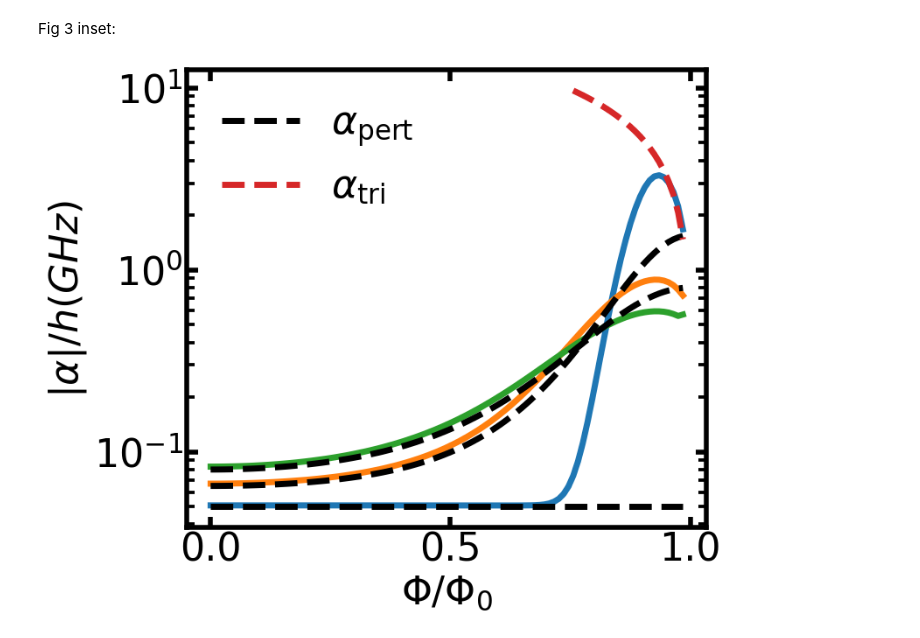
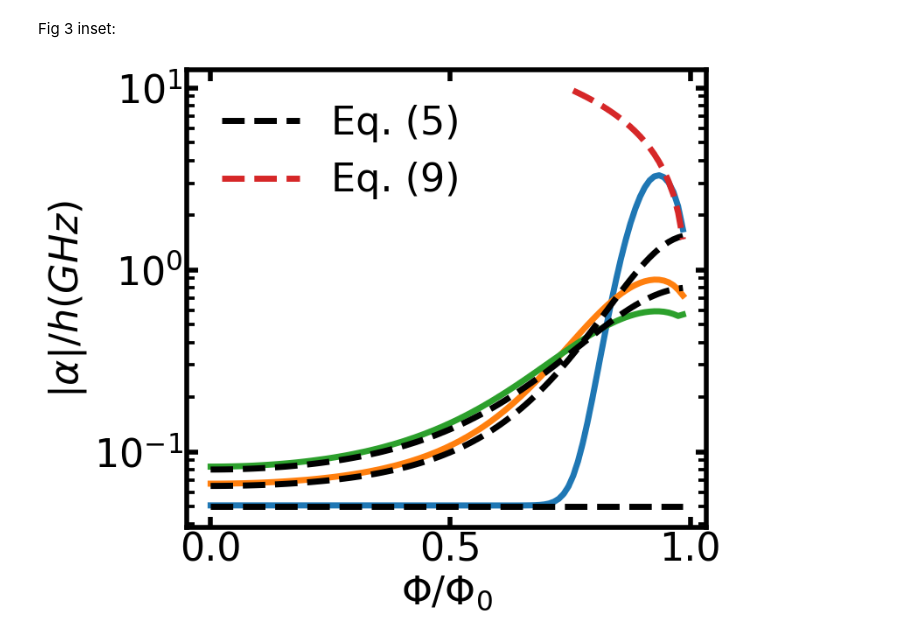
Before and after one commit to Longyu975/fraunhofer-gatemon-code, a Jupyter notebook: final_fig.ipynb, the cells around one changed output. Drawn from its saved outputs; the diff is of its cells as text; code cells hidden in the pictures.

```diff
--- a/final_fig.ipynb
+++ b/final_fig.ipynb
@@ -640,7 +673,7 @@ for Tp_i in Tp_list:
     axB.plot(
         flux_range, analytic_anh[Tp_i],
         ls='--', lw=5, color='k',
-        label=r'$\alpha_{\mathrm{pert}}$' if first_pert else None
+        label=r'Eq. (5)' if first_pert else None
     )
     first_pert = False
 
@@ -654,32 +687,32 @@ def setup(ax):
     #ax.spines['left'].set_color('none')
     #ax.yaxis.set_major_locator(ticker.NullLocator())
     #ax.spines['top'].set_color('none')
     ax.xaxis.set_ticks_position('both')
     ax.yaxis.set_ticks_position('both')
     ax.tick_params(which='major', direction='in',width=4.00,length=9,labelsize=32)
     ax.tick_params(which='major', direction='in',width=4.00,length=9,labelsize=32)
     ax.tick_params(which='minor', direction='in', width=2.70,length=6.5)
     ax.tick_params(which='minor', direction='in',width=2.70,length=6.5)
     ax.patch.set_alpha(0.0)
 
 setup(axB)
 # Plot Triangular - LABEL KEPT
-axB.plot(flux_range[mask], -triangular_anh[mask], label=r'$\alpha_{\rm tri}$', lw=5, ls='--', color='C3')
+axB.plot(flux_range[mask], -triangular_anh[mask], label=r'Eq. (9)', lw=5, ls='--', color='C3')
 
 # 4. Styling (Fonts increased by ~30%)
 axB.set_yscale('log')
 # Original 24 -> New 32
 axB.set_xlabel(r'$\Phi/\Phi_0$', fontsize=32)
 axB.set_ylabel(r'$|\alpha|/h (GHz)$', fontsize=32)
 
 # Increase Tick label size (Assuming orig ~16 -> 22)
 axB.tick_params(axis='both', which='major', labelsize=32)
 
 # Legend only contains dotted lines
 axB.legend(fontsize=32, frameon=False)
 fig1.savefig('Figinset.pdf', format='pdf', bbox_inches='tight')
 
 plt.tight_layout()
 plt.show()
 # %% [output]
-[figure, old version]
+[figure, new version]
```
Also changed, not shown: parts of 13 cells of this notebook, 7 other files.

----------

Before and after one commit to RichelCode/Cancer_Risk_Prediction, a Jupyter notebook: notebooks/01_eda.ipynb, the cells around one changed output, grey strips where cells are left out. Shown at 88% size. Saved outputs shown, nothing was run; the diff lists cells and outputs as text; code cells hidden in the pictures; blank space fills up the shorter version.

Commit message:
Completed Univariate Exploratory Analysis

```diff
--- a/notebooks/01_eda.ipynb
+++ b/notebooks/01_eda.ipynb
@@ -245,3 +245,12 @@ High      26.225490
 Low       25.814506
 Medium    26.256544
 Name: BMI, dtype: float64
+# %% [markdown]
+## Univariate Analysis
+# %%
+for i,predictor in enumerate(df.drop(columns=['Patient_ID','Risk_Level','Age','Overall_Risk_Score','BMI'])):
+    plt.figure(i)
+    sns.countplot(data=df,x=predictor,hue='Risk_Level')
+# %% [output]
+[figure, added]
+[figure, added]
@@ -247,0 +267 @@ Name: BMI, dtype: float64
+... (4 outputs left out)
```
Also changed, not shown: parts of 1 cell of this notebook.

----------

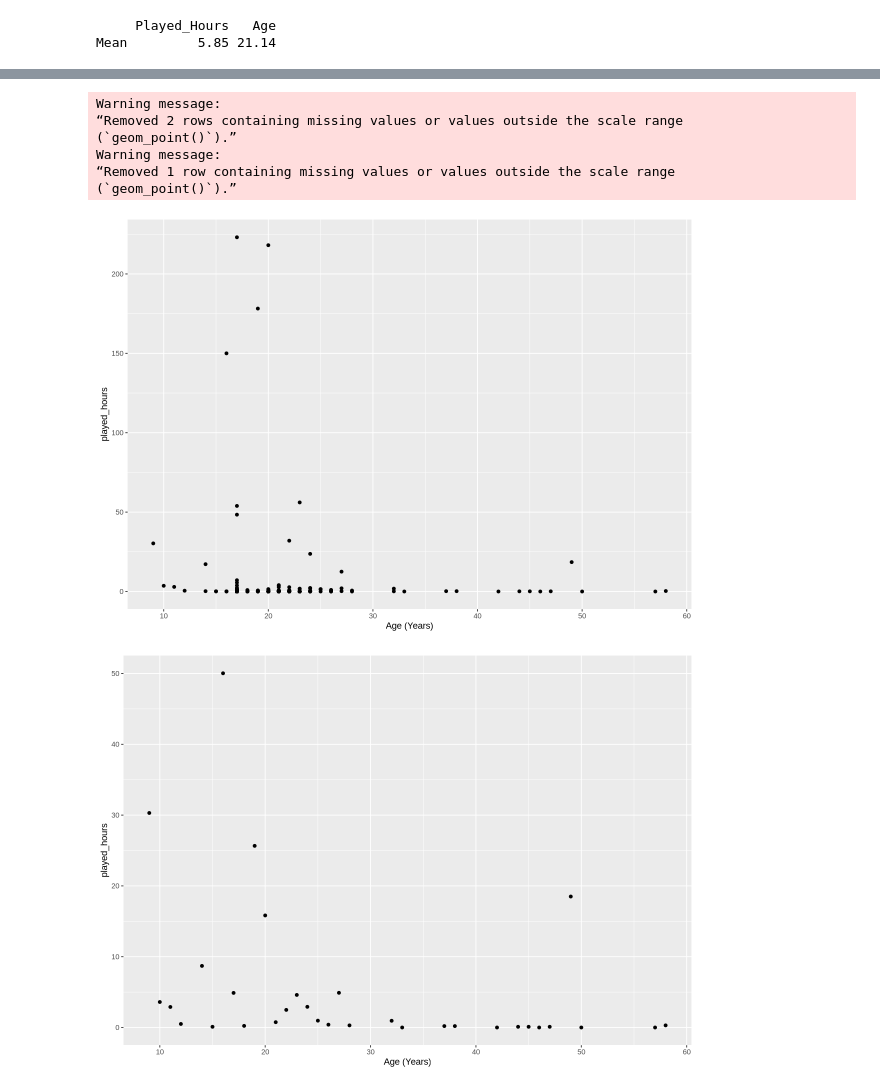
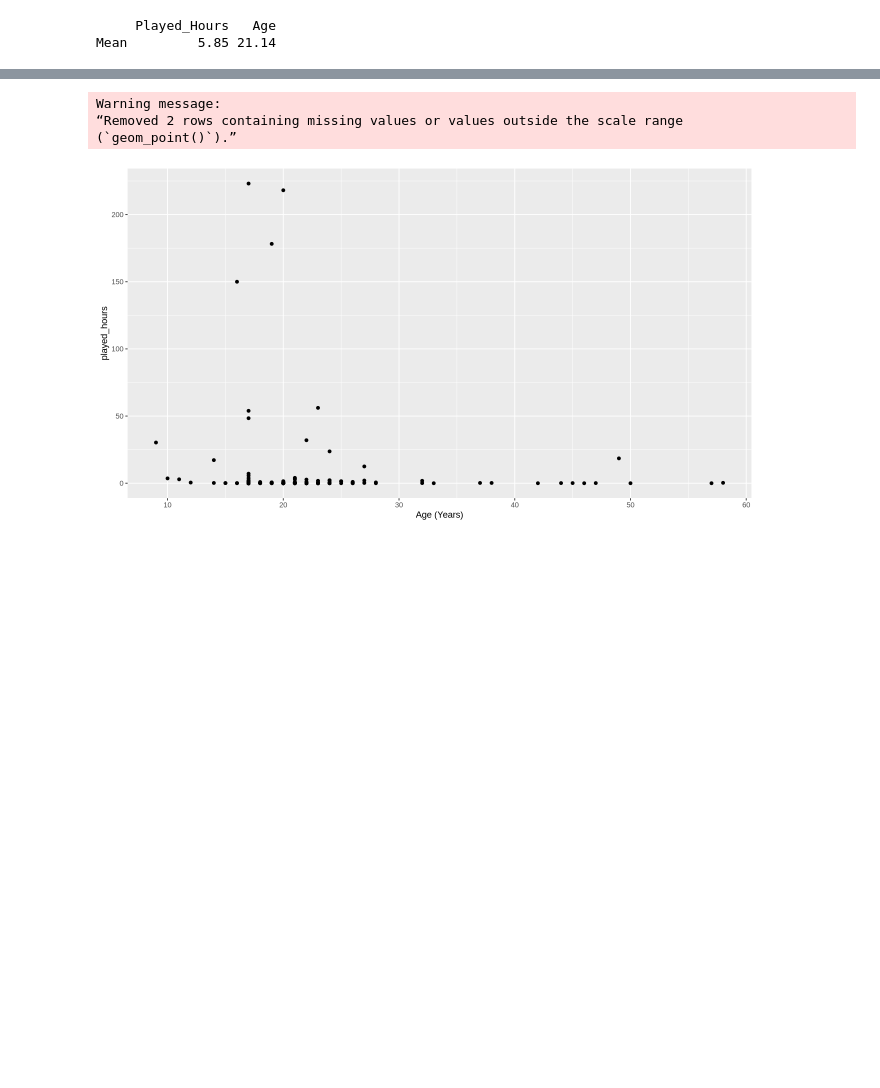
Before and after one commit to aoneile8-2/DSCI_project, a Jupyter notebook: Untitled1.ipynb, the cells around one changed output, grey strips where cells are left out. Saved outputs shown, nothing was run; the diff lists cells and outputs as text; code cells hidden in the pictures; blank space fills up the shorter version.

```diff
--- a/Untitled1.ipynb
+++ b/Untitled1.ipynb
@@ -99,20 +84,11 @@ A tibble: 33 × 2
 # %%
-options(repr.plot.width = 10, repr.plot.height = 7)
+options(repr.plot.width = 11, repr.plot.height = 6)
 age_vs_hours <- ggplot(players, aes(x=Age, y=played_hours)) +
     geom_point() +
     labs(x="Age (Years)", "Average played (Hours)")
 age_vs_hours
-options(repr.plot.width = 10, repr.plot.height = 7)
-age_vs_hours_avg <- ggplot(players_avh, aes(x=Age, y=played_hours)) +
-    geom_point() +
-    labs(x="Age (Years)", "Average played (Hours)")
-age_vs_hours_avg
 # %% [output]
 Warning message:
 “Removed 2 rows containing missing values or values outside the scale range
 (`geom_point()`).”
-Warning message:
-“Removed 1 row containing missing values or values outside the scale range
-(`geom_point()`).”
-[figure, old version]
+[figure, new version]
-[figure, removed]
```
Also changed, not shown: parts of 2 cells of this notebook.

----------

**TASK REQUIREMENTS**: Search the records line by line for the word "Years" and copy every line where it appears.

**RESULT**:
     labs(x="Age (Years)", "Average played (Hours)")
-    labs(x="Age (Years)", "Average played (Hours)")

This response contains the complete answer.